The report states that the agency conducted a home visit on March 8, 2013.
“This was the first documented instance throughout the four and a half years of Agency involvement where Derek was actually spoken to by an Agency staff member,” states the report.
The director of the YTC Child and Family Services tried calling the accuracy of that into question Wednesday during a news conference.
“I’m going to have to check that out,” said Raymond Shingoose. “We have to look at the accuracy of that statement in his report.”
Shingoose said he is unsure whether the Advocate took into account other service providers who may have met with Derek. Pringle calls that “nonsense.”
“I reject that because we interviewed every staff member who was involved who had a role with this family,” said Pringle Thursday morning to guest host Murray Wood on John Gormley Live.
Pringle went on to say he shared the report with those he interviewed.
“We gave them the report three weeks ago,” said Pringle. “We gave them the report to check out the facts, to give us feedback, to correct something they felt might have been out of context or wrong.”
Pringle says he met with Shingoose, representatives of the YTC Youth and Child Services board, and representatives of the Federation of Saskatchewan Indian Nations (FSIN) last week. He says no one raised concerns with the report.
The Minister of Social Services June Draude said yesterday she accepted the report and accepted the findings.
“We had the blessing of the chief, we had the blessing of the organization to come in and do a review,” said Pringle. “Then when I go out to Yorkton a week ago, I’m told by the FSIN that, ‘You’re an outsider. You don’t have any jurisdiction here. And we don’t have to talk to you and we’re not going to accept your report.’”
Pringle wouldn’t say on-air who specifically said that to him in the meeting, however, Pringle did say he’s offered to meet with the groups to go over the report again.
News Talk Radio has put in a request to speak to the FSIN to get its response.
In a statement released earlier Thursday, Vice Chief Kim Jonathan highlighted that while improvements are needed in our child wellfare system, cultural and jurisdictional need to be respected.

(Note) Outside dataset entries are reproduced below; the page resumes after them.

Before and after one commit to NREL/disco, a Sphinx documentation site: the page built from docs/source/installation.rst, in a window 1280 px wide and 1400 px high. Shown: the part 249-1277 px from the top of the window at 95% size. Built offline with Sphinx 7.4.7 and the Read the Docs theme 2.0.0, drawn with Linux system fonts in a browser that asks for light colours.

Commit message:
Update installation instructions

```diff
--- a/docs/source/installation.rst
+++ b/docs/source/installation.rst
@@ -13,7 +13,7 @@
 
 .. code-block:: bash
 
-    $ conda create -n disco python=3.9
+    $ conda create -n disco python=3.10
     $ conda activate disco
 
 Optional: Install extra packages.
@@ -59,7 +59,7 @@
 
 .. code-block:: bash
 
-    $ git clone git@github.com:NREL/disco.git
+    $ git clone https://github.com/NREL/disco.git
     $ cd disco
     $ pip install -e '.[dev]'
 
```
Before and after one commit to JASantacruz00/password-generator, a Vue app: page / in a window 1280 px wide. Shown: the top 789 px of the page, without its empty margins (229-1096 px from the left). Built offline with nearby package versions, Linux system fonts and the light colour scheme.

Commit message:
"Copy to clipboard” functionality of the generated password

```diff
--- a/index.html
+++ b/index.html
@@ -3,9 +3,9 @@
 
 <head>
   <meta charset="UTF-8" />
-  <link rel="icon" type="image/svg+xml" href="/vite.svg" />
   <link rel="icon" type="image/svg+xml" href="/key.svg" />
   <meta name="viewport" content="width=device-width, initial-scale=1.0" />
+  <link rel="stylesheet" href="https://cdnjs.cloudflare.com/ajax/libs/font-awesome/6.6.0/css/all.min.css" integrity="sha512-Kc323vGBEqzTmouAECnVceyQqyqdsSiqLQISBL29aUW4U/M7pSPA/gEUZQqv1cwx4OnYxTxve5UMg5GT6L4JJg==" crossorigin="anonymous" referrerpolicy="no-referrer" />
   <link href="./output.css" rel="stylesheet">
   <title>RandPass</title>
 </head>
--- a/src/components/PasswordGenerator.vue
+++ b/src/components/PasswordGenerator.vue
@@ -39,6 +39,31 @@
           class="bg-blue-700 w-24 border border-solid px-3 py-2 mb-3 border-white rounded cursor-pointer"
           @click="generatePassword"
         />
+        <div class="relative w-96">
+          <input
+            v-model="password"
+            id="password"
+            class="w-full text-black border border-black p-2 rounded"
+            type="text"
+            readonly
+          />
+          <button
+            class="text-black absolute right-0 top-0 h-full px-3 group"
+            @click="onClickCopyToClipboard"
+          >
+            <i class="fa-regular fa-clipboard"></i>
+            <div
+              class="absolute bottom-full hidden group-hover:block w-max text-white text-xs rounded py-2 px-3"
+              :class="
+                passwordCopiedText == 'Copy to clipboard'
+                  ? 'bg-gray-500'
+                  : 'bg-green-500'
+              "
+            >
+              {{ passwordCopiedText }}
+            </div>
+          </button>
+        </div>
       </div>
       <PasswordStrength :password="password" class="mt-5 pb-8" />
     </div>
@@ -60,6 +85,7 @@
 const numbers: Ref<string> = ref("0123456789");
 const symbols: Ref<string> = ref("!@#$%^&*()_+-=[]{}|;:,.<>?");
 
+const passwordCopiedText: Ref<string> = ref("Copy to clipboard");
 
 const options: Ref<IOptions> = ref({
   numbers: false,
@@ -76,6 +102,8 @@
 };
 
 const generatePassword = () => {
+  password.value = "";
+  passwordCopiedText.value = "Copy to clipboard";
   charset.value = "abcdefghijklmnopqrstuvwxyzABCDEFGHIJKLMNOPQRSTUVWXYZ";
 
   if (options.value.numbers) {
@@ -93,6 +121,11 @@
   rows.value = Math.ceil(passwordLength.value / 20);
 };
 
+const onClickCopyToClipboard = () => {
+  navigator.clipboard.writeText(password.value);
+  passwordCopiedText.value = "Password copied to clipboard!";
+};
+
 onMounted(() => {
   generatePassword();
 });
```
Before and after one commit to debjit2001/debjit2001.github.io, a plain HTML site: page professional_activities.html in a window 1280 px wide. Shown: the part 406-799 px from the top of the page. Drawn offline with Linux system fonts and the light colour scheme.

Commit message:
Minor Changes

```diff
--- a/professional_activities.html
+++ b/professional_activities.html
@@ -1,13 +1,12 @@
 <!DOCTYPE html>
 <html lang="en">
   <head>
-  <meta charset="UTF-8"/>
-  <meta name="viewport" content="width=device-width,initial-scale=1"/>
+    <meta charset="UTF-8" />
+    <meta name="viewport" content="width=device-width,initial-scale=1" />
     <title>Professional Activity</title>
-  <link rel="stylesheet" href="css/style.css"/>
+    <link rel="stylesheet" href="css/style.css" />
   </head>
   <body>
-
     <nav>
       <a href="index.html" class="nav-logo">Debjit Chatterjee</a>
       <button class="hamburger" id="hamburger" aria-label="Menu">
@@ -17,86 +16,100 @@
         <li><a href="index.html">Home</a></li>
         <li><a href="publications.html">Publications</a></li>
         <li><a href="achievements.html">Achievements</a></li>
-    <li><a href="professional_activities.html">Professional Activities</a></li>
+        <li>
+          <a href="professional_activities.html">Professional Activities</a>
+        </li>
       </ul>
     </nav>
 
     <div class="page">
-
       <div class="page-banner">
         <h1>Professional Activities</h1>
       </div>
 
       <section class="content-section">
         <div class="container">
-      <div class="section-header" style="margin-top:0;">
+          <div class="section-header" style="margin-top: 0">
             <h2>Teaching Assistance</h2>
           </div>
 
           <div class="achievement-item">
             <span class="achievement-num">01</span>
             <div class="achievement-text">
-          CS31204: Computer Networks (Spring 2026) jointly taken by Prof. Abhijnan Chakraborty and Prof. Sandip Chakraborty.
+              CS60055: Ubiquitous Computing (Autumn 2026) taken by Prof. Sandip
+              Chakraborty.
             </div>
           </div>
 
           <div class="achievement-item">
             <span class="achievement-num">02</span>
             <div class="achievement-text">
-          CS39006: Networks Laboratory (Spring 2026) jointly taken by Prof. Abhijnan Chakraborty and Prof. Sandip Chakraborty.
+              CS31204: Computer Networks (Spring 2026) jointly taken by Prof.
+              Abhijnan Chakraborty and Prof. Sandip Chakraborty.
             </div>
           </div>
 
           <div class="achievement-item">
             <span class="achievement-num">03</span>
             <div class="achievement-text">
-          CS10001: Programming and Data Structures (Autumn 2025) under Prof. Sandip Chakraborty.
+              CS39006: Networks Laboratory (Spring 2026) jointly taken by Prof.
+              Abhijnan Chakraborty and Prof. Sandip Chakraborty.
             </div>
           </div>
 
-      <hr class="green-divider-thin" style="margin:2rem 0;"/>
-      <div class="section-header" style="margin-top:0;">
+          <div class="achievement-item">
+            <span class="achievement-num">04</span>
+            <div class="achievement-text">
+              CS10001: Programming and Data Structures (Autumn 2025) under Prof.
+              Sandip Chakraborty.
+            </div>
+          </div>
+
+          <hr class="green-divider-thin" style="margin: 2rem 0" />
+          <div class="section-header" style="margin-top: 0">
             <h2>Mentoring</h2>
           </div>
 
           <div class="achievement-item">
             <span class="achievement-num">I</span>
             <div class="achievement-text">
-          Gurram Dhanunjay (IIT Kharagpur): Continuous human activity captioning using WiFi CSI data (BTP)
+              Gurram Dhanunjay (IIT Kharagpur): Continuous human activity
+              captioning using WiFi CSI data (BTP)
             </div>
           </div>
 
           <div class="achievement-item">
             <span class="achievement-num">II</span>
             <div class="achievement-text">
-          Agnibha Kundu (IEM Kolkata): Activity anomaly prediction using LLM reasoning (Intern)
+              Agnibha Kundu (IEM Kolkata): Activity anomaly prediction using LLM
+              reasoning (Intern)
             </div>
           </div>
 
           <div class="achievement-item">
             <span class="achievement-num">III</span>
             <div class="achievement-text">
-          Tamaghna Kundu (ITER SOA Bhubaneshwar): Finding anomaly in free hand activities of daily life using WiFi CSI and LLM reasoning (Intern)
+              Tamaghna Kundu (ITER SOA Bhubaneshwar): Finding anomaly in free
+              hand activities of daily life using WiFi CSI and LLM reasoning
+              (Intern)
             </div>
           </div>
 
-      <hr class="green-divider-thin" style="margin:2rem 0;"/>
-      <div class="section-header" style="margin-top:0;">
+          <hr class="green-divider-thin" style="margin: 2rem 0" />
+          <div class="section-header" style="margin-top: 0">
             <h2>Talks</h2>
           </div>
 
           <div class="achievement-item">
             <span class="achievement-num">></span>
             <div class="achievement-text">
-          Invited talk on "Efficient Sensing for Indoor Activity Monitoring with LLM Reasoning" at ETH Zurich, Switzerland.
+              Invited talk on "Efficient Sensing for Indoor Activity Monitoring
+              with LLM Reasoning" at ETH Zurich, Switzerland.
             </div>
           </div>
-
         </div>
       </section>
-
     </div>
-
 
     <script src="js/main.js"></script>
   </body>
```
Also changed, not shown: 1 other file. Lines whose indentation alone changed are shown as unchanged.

The statement went on to cite the United Nations Declaration on the Rights of Indigenous Peoples reference to the rights of self-determination, including the rights of Indigenous children.
In a statement Thursday from Draude, the minister affirmed that the Advocate's role in this case is appropriate and neccessary.
“Our government firmly believes that the role of the Advocate for Children and Youth extends to all children and youth in Saskatchewan, regardless of their location.”